Version difference data
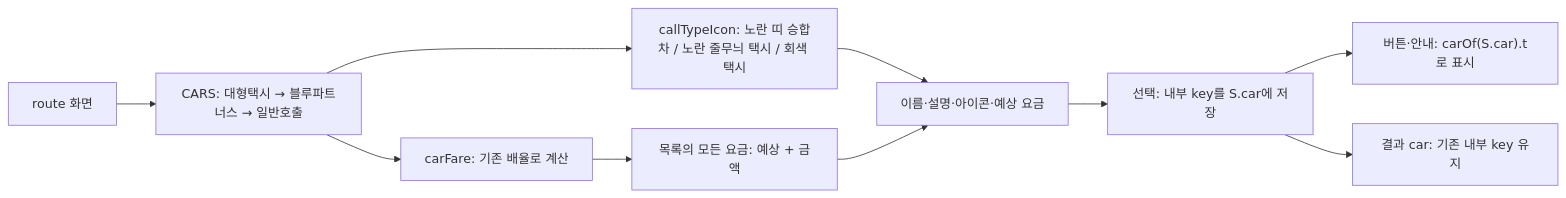
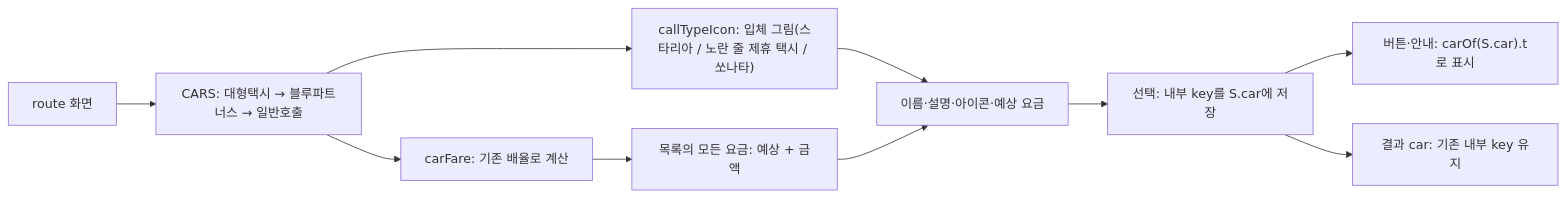
One commit to PLAUROS/kimhyoeun-redesign changed the third of 6 diagrams in PIPELINE.md. Above: the diagram before and after it, drawn with Mermaid.

Commit message:
docs: describe the 3D call-type icons in PIPELINE.md

````diff
--- a/PIPELINE.md
+++ b/PIPELINE.md
@@ -78,12 +78,12 @@
 ```mermaid
 flowchart LR
   R["route 화면"] --> C["CARS: 대형택시 → 블루파트너스 → 일반호출"]
-  C --> I["callTypeIcon: 노란 띠 승합차 / 노란 줄무늬 택시 / 회색 택시"]
+  C --> I["callTypeIcon: 입체 그림(스타리아 / 노란 줄 제휴 택시 / 쏘나타)"]
   C --> F["carFare: 기존 배율로 계산"]
   F --> T["목록의 모든 요금: 예상 + 금액"]
   I --> UI["이름·설명·아이콘·예상 요금"]
   T --> UI
   UI --> Pick["선택: 내부 key를 S.car에 저장"]
   Pick --> Label["버튼·안내: carOf(S.car).t로 표시"]
   Pick --> Report["결과 car: 기존 내부 key 유지"]
 ```
````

What you have to do: Every entry belongs in the answer exactly as written, but no picture does.

Exercise result:
One commit to PLAUROS/kimhyoeun-redesign changed the third of 6 diagrams in PIPELINE.md. Above: the diagram before and after it, drawn with Mermaid.

Commit message:
docs: describe the 3D call-type icons in PIPELINE.md

````diff
--- a/PIPELINE.md
+++ b/PIPELINE.md
@@ -78,12 +78,12 @@
 ```mermaid
 flowchart LR
   R["route 화면"] --> C["CARS: 대형택시 → 블루파트너스 → 일반호출"]
-  C --> I["callTypeIcon: 노란 띠 승합차 / 노란 줄무늬 택시 / 회색 택시"]
+  C --> I["callTypeIcon: 입체 그림(스타리아 / 노란 줄 제휴 택시 / 쏘나타)"]
   C --> F["carFare: 기존 배율로 계산"]
   F --> T["목록의 모든 요금: 예상 + 금액"]
   I --> UI["이름·설명·아이콘·예상 요금"]
   T --> UI
   UI --> Pick["선택: 내부 key를 S.car에 저장"]
   Pick --> Label["버튼·안내: carOf(S.car).t로 표시"]
   Pick --> Report["결과 car: 기존 내부 key 유지"]
 ```
````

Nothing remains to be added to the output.